YOUR TASK: Which lines in the records below hold the word "comentarios"? Copy each of them.

Data extracted from a collection:
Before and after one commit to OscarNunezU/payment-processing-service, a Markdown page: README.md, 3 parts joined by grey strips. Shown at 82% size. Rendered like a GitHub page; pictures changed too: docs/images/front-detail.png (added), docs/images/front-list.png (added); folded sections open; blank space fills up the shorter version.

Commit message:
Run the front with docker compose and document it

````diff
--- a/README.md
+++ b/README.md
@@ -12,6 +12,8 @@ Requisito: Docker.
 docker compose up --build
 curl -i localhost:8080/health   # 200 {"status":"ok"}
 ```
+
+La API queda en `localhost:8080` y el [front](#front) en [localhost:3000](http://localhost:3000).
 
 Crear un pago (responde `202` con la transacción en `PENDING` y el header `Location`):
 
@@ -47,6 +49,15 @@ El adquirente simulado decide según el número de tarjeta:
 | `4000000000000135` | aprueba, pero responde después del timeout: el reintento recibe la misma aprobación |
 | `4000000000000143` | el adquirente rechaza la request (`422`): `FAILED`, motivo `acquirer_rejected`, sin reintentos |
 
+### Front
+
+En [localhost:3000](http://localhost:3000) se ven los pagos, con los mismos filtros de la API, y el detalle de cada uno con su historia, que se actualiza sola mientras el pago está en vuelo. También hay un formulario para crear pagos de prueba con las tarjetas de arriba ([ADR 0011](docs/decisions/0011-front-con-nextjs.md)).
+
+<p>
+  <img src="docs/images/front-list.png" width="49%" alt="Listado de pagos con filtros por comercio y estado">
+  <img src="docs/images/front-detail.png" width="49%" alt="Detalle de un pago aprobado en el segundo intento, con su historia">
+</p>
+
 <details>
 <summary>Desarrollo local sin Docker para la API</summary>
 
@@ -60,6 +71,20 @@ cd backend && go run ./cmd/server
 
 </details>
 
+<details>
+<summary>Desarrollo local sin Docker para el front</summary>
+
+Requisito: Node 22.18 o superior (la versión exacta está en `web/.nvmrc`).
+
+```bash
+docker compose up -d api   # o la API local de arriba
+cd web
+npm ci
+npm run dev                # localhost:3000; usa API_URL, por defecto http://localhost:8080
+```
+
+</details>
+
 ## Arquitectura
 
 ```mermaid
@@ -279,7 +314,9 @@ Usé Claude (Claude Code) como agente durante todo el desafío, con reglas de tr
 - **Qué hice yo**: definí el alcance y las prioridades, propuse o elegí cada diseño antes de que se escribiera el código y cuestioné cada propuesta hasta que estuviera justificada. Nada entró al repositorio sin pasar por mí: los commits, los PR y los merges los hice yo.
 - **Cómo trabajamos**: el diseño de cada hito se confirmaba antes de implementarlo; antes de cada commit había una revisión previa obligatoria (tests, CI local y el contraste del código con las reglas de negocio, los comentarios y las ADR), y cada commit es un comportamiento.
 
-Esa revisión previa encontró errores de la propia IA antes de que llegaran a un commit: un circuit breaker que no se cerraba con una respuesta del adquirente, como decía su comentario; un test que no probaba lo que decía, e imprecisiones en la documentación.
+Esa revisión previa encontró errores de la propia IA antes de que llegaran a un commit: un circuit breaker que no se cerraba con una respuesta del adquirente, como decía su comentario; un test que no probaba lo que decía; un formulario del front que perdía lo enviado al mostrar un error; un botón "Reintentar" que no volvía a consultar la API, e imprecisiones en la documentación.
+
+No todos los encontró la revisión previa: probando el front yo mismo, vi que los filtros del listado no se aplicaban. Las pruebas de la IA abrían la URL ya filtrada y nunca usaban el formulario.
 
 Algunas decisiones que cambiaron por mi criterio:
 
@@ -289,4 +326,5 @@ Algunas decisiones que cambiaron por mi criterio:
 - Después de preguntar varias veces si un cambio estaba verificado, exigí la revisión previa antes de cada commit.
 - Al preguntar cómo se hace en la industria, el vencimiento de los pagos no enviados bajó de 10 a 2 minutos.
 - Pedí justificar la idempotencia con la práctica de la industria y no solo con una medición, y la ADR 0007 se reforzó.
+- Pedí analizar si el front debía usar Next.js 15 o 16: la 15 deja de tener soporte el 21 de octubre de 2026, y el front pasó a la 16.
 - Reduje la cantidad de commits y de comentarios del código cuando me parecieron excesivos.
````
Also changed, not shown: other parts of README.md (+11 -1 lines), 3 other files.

* * *

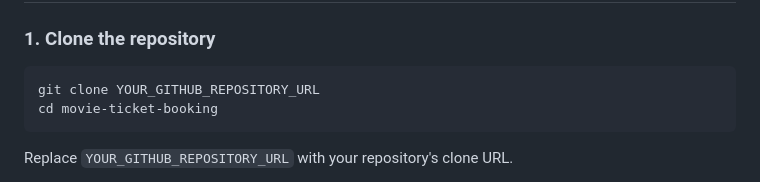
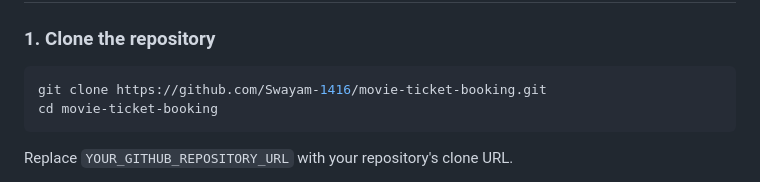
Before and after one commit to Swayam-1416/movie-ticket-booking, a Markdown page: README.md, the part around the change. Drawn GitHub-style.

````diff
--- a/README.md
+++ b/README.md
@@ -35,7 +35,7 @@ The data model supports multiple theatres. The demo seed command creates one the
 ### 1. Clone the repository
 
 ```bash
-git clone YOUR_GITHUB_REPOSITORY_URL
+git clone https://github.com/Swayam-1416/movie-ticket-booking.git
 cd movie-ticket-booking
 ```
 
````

RESULT:
 - **Cómo trabajamos**: el diseño de cada hito se confirmaba antes de implementarlo; antes de cada commit había una revisión previa obligatoria (tests, CI local y el contraste del código con las reglas de negocio, los comentarios y las ADR), y cada commit es un comportamiento.
 - Reduje la cantidad de commits y de comentarios del código cuando me parecieron excesivos.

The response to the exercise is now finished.